- [ASSIGNMENT]
Among the entries below, how many lines have the string "About" in them? Only the number should be given.

[Records from a dataset]
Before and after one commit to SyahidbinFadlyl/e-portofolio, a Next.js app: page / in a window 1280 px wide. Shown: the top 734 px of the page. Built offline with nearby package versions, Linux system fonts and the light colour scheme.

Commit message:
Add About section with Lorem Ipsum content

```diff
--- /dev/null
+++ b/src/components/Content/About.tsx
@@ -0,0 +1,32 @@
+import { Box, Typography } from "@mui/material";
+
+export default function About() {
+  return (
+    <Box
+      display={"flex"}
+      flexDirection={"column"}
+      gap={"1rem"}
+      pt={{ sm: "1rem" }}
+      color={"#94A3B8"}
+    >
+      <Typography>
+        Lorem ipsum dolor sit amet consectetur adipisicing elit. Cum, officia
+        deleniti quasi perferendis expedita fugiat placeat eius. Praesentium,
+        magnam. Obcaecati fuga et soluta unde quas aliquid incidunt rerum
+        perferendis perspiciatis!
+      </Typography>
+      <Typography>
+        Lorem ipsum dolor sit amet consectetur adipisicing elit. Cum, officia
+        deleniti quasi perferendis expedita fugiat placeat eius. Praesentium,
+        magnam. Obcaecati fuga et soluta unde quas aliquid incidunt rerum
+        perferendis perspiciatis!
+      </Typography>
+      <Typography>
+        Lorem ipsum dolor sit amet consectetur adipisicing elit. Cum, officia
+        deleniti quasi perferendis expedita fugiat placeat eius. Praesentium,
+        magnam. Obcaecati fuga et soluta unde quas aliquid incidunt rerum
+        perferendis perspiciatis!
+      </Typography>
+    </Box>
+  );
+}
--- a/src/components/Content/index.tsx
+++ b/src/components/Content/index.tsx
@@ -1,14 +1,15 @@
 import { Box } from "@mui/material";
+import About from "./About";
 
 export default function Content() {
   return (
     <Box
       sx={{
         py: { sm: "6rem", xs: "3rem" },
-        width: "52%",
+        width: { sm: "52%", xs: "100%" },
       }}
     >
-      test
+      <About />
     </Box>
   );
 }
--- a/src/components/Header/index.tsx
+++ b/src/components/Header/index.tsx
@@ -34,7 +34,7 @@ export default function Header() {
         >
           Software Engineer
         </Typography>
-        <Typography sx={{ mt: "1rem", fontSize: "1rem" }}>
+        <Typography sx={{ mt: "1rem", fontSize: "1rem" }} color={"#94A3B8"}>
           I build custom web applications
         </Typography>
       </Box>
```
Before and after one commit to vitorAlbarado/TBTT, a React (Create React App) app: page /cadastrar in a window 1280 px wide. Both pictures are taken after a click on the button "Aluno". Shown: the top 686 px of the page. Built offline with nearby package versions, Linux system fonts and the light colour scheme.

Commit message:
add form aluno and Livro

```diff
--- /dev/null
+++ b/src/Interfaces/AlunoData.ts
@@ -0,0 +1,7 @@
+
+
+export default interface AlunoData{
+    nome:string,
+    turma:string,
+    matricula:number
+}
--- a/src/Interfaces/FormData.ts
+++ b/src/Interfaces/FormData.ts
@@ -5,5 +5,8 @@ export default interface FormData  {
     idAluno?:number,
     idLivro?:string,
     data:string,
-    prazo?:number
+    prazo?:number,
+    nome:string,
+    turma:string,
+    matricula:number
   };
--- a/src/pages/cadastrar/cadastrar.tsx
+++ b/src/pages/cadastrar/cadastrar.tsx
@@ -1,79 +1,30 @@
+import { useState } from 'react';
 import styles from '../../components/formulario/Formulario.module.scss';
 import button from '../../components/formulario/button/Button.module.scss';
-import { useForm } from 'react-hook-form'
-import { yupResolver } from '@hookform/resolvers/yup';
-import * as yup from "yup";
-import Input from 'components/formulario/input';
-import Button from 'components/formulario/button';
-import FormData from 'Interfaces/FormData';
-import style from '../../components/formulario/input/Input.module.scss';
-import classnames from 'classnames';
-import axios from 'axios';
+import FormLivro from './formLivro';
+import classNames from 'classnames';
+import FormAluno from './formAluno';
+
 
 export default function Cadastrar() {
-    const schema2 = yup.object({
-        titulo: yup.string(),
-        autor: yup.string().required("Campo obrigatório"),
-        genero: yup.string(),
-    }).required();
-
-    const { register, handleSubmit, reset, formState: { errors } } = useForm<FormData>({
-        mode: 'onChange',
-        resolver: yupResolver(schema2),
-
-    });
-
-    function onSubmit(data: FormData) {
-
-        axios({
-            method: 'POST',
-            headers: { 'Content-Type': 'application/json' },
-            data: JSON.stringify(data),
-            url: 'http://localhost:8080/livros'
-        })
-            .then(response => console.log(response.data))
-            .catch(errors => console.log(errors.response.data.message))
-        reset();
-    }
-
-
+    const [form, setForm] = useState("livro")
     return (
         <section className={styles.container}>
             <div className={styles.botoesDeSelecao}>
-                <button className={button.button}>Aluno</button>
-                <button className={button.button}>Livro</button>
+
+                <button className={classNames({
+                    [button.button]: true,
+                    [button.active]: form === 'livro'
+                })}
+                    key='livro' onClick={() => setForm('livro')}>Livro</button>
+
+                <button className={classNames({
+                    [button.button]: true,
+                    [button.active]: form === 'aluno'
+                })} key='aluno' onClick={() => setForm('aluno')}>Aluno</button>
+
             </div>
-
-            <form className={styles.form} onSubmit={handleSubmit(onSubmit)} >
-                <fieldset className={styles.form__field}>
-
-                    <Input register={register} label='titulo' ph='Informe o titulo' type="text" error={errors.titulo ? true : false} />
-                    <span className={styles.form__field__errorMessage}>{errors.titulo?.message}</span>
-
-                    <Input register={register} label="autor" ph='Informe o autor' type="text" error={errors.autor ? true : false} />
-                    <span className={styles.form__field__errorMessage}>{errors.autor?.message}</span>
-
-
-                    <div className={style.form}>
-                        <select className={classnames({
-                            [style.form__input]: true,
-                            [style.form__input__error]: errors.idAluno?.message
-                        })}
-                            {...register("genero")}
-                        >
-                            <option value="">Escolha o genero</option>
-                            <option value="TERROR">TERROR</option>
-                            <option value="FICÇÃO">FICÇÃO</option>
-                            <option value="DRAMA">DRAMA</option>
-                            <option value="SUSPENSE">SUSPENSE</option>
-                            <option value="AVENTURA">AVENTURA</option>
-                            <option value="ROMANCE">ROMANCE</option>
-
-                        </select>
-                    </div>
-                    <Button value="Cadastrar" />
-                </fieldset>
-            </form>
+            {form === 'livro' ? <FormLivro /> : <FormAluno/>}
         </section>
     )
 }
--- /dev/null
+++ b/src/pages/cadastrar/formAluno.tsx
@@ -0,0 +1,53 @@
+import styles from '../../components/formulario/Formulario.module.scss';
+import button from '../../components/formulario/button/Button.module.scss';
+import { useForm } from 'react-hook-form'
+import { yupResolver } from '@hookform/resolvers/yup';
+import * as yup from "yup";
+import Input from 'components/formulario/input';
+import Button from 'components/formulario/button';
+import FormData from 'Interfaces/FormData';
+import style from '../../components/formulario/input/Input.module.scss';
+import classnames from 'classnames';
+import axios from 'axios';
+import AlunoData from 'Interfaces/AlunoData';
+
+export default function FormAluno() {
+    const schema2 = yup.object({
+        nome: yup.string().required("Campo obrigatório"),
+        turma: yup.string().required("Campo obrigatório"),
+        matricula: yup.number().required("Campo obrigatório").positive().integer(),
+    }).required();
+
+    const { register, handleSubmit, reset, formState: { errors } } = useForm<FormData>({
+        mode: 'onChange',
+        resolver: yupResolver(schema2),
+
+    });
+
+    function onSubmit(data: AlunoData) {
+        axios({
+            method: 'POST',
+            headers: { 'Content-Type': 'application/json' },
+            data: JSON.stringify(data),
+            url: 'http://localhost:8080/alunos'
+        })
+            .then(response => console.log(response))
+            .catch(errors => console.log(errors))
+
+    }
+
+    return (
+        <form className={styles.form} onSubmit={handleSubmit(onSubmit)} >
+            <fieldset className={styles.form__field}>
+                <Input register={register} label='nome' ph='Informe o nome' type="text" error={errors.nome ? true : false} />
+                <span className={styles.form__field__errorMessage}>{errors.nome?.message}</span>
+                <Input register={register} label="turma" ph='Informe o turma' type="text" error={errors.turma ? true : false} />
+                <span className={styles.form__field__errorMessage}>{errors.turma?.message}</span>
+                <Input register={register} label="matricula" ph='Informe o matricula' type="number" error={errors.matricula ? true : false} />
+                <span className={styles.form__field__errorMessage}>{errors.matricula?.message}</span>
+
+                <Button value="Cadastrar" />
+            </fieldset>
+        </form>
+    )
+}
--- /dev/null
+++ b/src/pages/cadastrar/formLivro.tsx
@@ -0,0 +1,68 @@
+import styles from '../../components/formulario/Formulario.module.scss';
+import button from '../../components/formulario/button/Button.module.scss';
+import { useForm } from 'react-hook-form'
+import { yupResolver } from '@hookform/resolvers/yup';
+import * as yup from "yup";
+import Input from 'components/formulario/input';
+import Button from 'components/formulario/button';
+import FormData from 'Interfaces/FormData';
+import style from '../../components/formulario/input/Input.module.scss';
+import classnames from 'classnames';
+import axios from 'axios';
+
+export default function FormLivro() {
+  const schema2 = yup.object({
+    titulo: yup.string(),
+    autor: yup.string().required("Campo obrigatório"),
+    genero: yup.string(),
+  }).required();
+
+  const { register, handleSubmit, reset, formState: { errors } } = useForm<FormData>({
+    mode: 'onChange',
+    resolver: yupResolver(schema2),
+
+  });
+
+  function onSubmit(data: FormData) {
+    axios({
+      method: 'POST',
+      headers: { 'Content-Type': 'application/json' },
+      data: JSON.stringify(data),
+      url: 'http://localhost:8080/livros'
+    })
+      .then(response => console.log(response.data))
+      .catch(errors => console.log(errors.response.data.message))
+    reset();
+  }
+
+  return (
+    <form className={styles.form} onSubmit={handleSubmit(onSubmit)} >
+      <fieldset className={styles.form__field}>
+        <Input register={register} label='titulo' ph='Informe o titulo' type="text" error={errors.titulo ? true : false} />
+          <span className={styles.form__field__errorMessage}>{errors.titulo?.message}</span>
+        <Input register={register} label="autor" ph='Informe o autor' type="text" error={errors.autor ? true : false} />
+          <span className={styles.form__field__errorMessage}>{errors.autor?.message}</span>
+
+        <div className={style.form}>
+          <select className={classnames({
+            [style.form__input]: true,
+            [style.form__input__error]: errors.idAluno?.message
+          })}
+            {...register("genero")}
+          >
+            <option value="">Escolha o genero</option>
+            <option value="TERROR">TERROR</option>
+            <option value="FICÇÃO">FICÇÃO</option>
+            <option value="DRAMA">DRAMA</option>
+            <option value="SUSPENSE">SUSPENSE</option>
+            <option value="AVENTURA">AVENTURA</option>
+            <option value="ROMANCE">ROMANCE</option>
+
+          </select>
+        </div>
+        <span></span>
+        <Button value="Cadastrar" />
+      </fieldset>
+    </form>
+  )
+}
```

- [RESULT OF THIS TASK]
5